According to a new report by Forbes Insights in association with Hitachi Data Systems, titled “How to Win at Digital Transformation: Insights from a Global Survey of Top Executives”, changing customer expectations are the biggest external driver of digital transformation (DX) in Australia, cited by 58 per cent of respondents compared with the 35 per cent global average.
In contrast, Australia’s global peers are more likely to name the need to develop new business models as the top driver of DX (41 per cent), followed by new technologies (40 per cent).
The Australian focus on customer experience (CX) is also evident in other parts of the report. One quarter (25 per cent) identify it as a top strategic priority to become more customer focused (vs. 16 per cent global average), and almost half of Australian executives see customer engagement, acquisition and retention as a major organisational goal (46 per cent Australia vs. 27 per cent global average).
Globally, only a third of companies consider themselves leaders in CX, suggesting that the potential of data and analytics to help with this process has been under-utilised.
“At the centre of digital transformation is data. By failing to unlock the potential of their own data, organisations are struggling to cater to rapidly evolving customer expectations,” said Nathan McGregor, vice president and general manager, Hitachi Data Systems, Australia and New Zealand.
“The research reveals a number of interesting market nuances. Australia and New Zealand are often considered a testbed for new technologies and ideas, and I’m not surprised to see local businesses aiming for leadership position on CX.”
While the research suggests that half of the executives surveyed around the world believe the next two years will be critical for their organisations in order to make the transition to digital transformation, there are issues companies still grapple with and must resolve:
• Untapped potential of data and analytics. While less than half of companies globally (44 per cent) see themselves as advanced or leaders in data and analytics, a vast majority (91 per cent) have already seen revenue increases due to the use of data and analytics.
• An enterprise-wide approach to DX needs to be adopted.
Currently, cross-functional teams are not involved enough in developing (40 per cent) or implementing (35 per cent) strategy, with the bulk of this work done by IT (50 per cent and 54 per cent respectively).

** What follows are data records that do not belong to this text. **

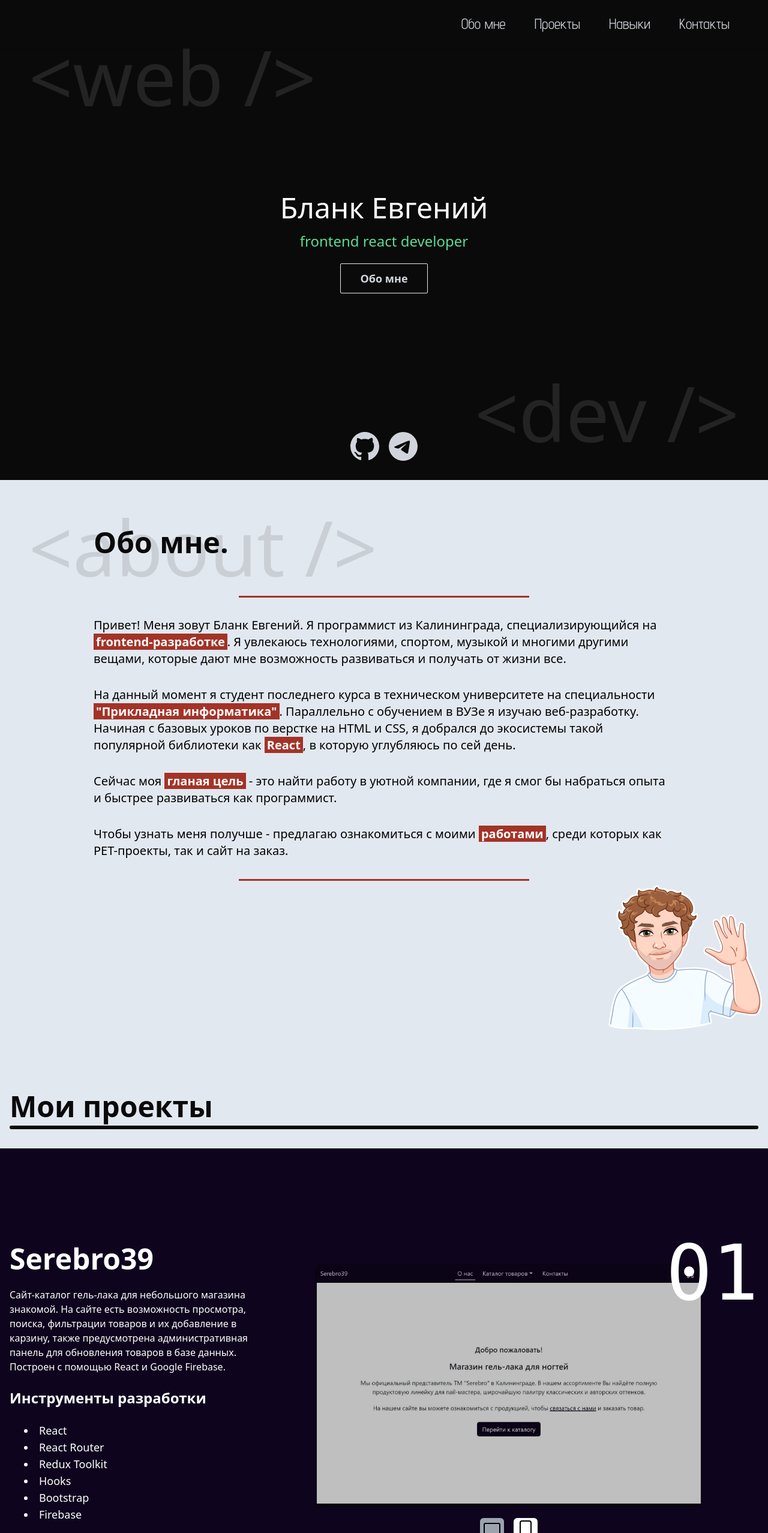
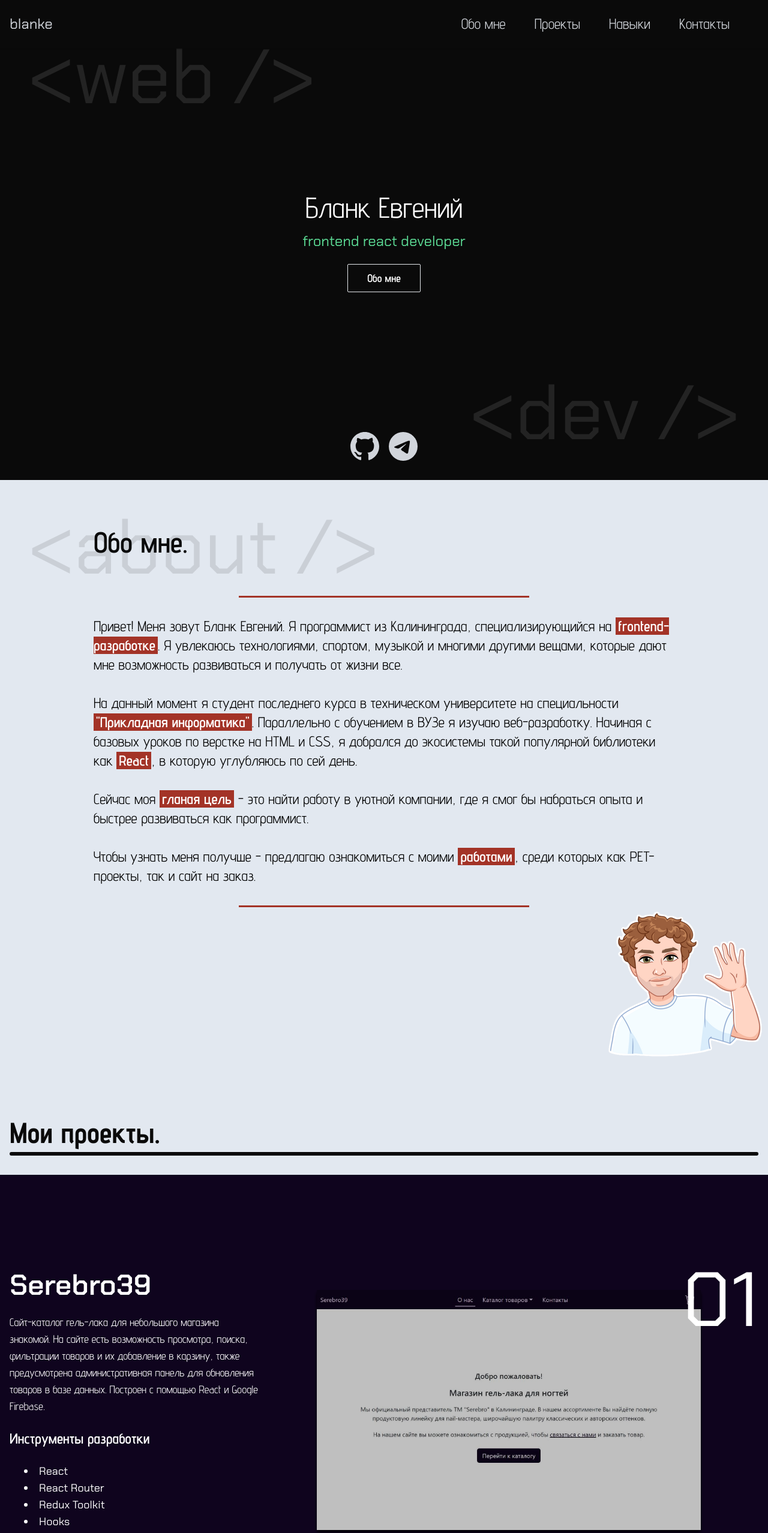
Before and after one commit to blank-evgeniy/portfolio, a React (Vite) app: page / in a window 1280 px wide. Shown: the top 2555 px of the page at 60% size. Built offline with nearby package versions, Linux system fonts and the light colour scheme; the HTML template or start-up script is replaced by a standard one.

Commit message:
Updated fonts, added logo in header

```diff
--- a/index.html
+++ b/index.html
@@ -4,12 +4,22 @@
         <meta charset="UTF-8" />
         <link rel="icon" type="image/svg+xml" href="/logo.svg" />
         <meta name="viewport" content="width=device-width, initial-scale=1.0" />
+
+        <!-------------------шрифты---------------------->
         <link rel="preconnect" href="https://fonts.googleapis.com" />
         <link rel="preconnect" href="https://fonts.gstatic.com" crossorigin />
         <link
             href="https://fonts.googleapis.com/css2?family=Advent+Pro:ital,wght@0,100..900;1,100..900&family=Jost:ital,wght@0,100..900;1,100..900&family=Oswald:wght@200..700&family=Roboto:ital,wght@0,100;0,300;0,400;0,500;0,700;0,900;1,100;1,300;1,400;1,500;1,700;1,900&display=swap"
             rel="stylesheet"
         />
+        <link rel="preconnect" href="https://fonts.googleapis.com" />
+        <link rel="preconnect" href="https://fonts.gstatic.com" crossorigin />
+        <link
+            href="https://fonts.googleapis.com/css2?family=Advent+Pro:ital,wght@0,100..900;1,100..900&family=Chakra+Petch:ital,wght@0,300;0,400;0,500;0,600;0,700;1,300;1,400;1,500;1,600;1,700&family=Jost:ital,wght@0,100..900;1,100..900&family=Oswald:wght@200..700&family=Roboto:ital,wght@0,100;0,300;0,400;0,500;0,700;0,900;1,100;1,300;1,400;1,500;1,700;1,900&display=swap"
+            rel="stylesheet"
+        />
+        <!----------------------------------------->
+
         <meta
             name="description"
             content="Сайт-портфолио frontend-разработчика из Калининграда."
--- a/src/App.tsx
+++ b/src/App.tsx
@@ -2,15 +2,17 @@ import About from './components/About.tsx/About';
 import Header from './components/Header/Header';
 import Hero from './components/Hero/Hero';
 import Projects from './components/Projects/Projects';
+import Skills from './components/Skills/Skills';
 
 function App() {
     return (
         <>
             <Header />
-            <main>
+            <main className="font-main">
                 <Hero />
                 <About />
                 <Projects />
+                <Skills />
             </main>
         </>
     );
--- a/src/components/About.tsx/About.tsx
+++ b/src/components/About.tsx/About.tsx
@@ -9,7 +9,7 @@ const About = () => {
         >
             <Story />
 
-            <div className="pointer-events-none absolute left-12 top-12 select-none text-nowrap text-8xl opacity-10 sm:text-9xl">
+            <div className="font-chakra pointer-events-none absolute left-12 top-12 select-none text-nowrap text-8xl opacity-10 sm:text-9xl">
                 {'<about />'}
             </div>
 
--- a/src/components/About.tsx/Story.tsx
+++ b/src/components/About.tsx/Story.tsx
@@ -9,7 +9,7 @@ const Story = () => {
             </Reveal>
             <Reveal>
                 <hr className="mb-8 mt-16 h-1 scale-x-50 bg-secondary" />
-                <p className="text-xl">
+                <p className="text-2xl">
                     Привет! Меня зовут Бланк Евгений. Я программист из
                     Калининграда, специализирующийся на{' '}
                     <Strong>frontend-разработке</Strong>. Я увлекаюсь
@@ -20,7 +20,7 @@ const Story = () => {
             </Reveal>
 
             <Reveal>
-                <p className="pt-8 text-xl">
+                <p className="pt-8 text-2xl">
                     На данный момент я студент последнего курса в техническом
                     университете на специальности{' '}
                     <Strong>"Прикладная информатика"</Strong>. Параллельно с
@@ -32,7 +32,7 @@ const Story = () => {
             </Reveal>
 
             <Reveal>
-                <p className="pt-8 text-xl">
+                <p className="pt-8 text-2xl">
                     Сейчас моя <Strong>гланая цель</Strong> - это найти работу в
                     уютной компании, где я смог бы набраться опыта и быстрее
                     развиваться как программист.
@@ -40,7 +40,7 @@ const Story = () => {
             </Reveal>
 
             <Reveal>
-                <p className="pt-8 text-xl">
+                <p className="pt-8 text-2xl">
                     Чтобы узнать меня получше - предлагаю ознакомиться с моими{' '}
                     <Strong>работами</Strong>, среди которых как PET-проекты,
                     так и сайт на заказ.
--- a/src/components/Header/Header.tsx
+++ b/src/components/Header/Header.tsx
@@ -37,6 +37,9 @@ const Header = () => {
                     animate="visible"
                     className="hidden justify-end gap-12 py-6 pr-12 align-middle sm:flex"
                 >
+                    <Link className="font-chakra mr-auto" href="#">
+                        blanke
+                    </Link>
                     <Link href="#about">Обо мне</Link>
                     <Link href="#projects">Проекты</Link>
                     <Link href="#skills">Навыки</Link>
--- a/src/components/Hero/Hero.tsx
+++ b/src/components/Hero/Hero.tsx
@@ -43,7 +43,7 @@ const Hero = () => {
                     <motion.h1
                         variants={heroAnimation}
                         custom={2}
-                        className="mb-8 mt-4 text-2xl text-accent"
+                        className="font-chakra mb-8 mt-4 text-2xl text-accent"
                     >
                         frontend react developer
                     </motion.h1>
@@ -62,18 +62,26 @@ const Hero = () => {
                     animate="visible"
                     className="absolute bottom-8 left-[50%] flex translate-x-[-50%] gap-4"
                 >
-                    <Link href="" variant="accent">
+                    <Link
+                        href="https://github.com/blank-evgeniy"
+                        variant="accent"
+                        target="_blank"
+                    >
                         <GithubIcon size={48} />
                     </Link>
-                    <Link href="" variant="accent">
+                    <Link
+                        href="https://t.me/blankeee"
+                        variant="accent"
+                        target="_blank"
+                    >
                         <TelegramIcon size={48} />
                     </Link>
                 </motion.div>
 
-                <div className="pointer-events-none absolute left-12 top-16 select-none text-nowrap text-8xl opacity-10 sm:text-9xl">
+                <div className="font-chakra pointer-events-none absolute left-12 top-16 select-none text-nowrap text-8xl opacity-10 sm:text-9xl">
                     {'<web />'}
                 </div>
-                <div className="pointer-events-none absolute bottom-12 right-12 select-none text-nowrap text-8xl opacity-10 sm:text-9xl">
+                <div className="font-chakra pointer-events-none absolute bottom-12 right-12 select-none text-nowrap text-8xl opacity-10 sm:text-9xl">
                     {'<dev />'}
                 </div>
             </section>
--- a/src/components/Projects/ProjectItem.tsx
+++ b/src/components/Projects/ProjectItem.tsx
@@ -37,12 +37,14 @@ const ProjectItem: React.FC<ProjectItemProps> = ({ projectData, num }) => {
             <div className={'mx-auto flex max-w-[1360px] flex-wrap px-4'}>
                 <div className="w-full text-white lg:w-1/3">
                     <Reveal>
-                        <h3 className="text-5xl font-semibold">
+                        <h3 className="font-chakra text-5xl font-semibold">
                             {projectData.title}
                         </h3>
                     </Reveal>
                     <Reveal>
-                        <p className="my-6">{projectData.description}</p>
+                        <p className="my-6 text-lg">
+                            {projectData.description}
+                        </p>
                     </Reveal>
                     <Reveal>
                         <h4 className="text-2xl font-semibold">
@@ -53,7 +55,7 @@ const ProjectItem: React.FC<ProjectItemProps> = ({ projectData, num }) => {
                     <Reveal>
                         <ul className="m-6 list-inside list-disc">
                             {projectData.devTools.map((item) => (
-                                <li className="text-lg" key={item}>
+                                <li className="font-chakra text-lg" key={item}>
                                     {item}
                                 </li>
                             ))}
@@ -117,7 +119,7 @@ const ProjectItem: React.FC<ProjectItemProps> = ({ projectData, num }) => {
                     </Reveal>
                     <div
                         className={
-                            'pointer-events-none absolute right-0 top-2 font-mono text-7xl text-white sm:text-9xl lg:-top-4'
+                            'font-chakra pointer-events-none absolute right-0 top-2 text-7xl text-white sm:text-9xl lg:-top-4'
                         }
                     >
                         {Numbers[num]}
--- a/src/components/Projects/Projects.tsx
+++ b/src/components/Projects/Projects.tsx
@@ -9,7 +9,7 @@ const Projects = () => {
             id="projects"
         >
             <div className="mx-auto max-w-[1360px] px-4 pb-8 pt-20">
-                <h2 className="text-5xl font-bold text-main">Мои проекты</h2>
+                <h2 className="text-5xl font-bold text-main">Мои проекты.</h2>
                 <hr className="mt-2 h-[6px] rounded-lg border-0 bg-main"></hr>
             </div>
             {ProjectsData.map((data, index) => (
--- /dev/null
+++ b/src/components/Skills/Skills.tsx
@@ -0,0 +1,24 @@
+import Reveal from '../ui/Reveal';
+
+const Skills = () => {
+    return (
+        <section
+            className="relative min-h-screen overflow-hidden bg-slate-200"
+            id="skills"
+        >
+            <div className="mx-auto max-w-[1000px] px-4 pt-20">
+                <Reveal>
+                    <h2 className="text-center text-5xl font-semibold text-main">
+                        Мои навыки.
+                    </h2>
+                </Reveal>
+            </div>
+
+            <div className="font-chakra pointer-events-none absolute left-12 top-12 select-none text-nowrap text-8xl opacity-10 sm:text-9xl">
+                {'<skills />'}
+            </div>
+        </section>
+    );
+};
+
+export default Skills;
--- a/src/components/ui/Link.tsx
+++ b/src/components/ui/Link.tsx
@@ -6,14 +6,14 @@ interface LinkProps
     extends React.AnchorHTMLAttributes<HTMLAnchorElement>,
         VariantProps<typeof link> {}
 
-const link = cva('text-gray-300 transition-colors duration-500 ease-out', {
+const link = cva('transition-colors duration-500 ease-out', {
     variants: {
         variant: {
-            secondary: 'hover:text-secondary',
-            accent: 'hover:text-accent',
-            button: 'rounded-sm border px-8 py-3 text-lg hover:border-secondary hover:bg-secondary font-semibold',
+            secondary: 'hover:text-secondary text-gray-300',
+            accent: 'hover:text-accent text-gray-300',
+            button: 'rounded-sm border px-8 py-3 text-white text-lg hover:border-secondary hover:bg-secondary font-semibold',
             buttonAccent:
-                'rounded-sm border px-8 py-3 text-lg hover:border-accent hover:bg-accent hover:text-black font-semibold',
+                'rounded-sm border px-8 py-3 text-white text-lg hover:border-accent hover:bg-accent hover:text-black font-semibold',
         },
     },
     defaultVariants: {
--- a/tailwind.config.js
+++ b/tailwind.config.js
@@ -5,6 +5,7 @@ export default {
         extend: {
             fontFamily: {
                 main: ['Advent Pro', 'sans-serif'],
+                chakra: ['Chakra Petch', 'sans-serif'],
             },
             colors: {
                 main: '#0a0a0a',
```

IT is the function considered the most prepared for digital transformation (53 per cent), while other functions lag with just over a third of survey respondents deeming them ready.
• Companies must learn how best to marry technology with human resources. Technology cuts both ways. It is seen as the biggest challenge (29 per cent) and the top contributor to a successful digital transformation (56 per cent).
People are on top of the list when it comes to how to deal with challenges of DX.
New hires come first (57 per cent), followed by internal training (54 per cent).
For technology to contribute, people (defined as talent and capabilities), need to be viewed as contributors to success.
“Digital transformation is now essential for corporate survival,” said Bruce Rogers, chief insights officer at Forbes Media.
“And it’s more about people and culture—about change management—along with investing in the technology.”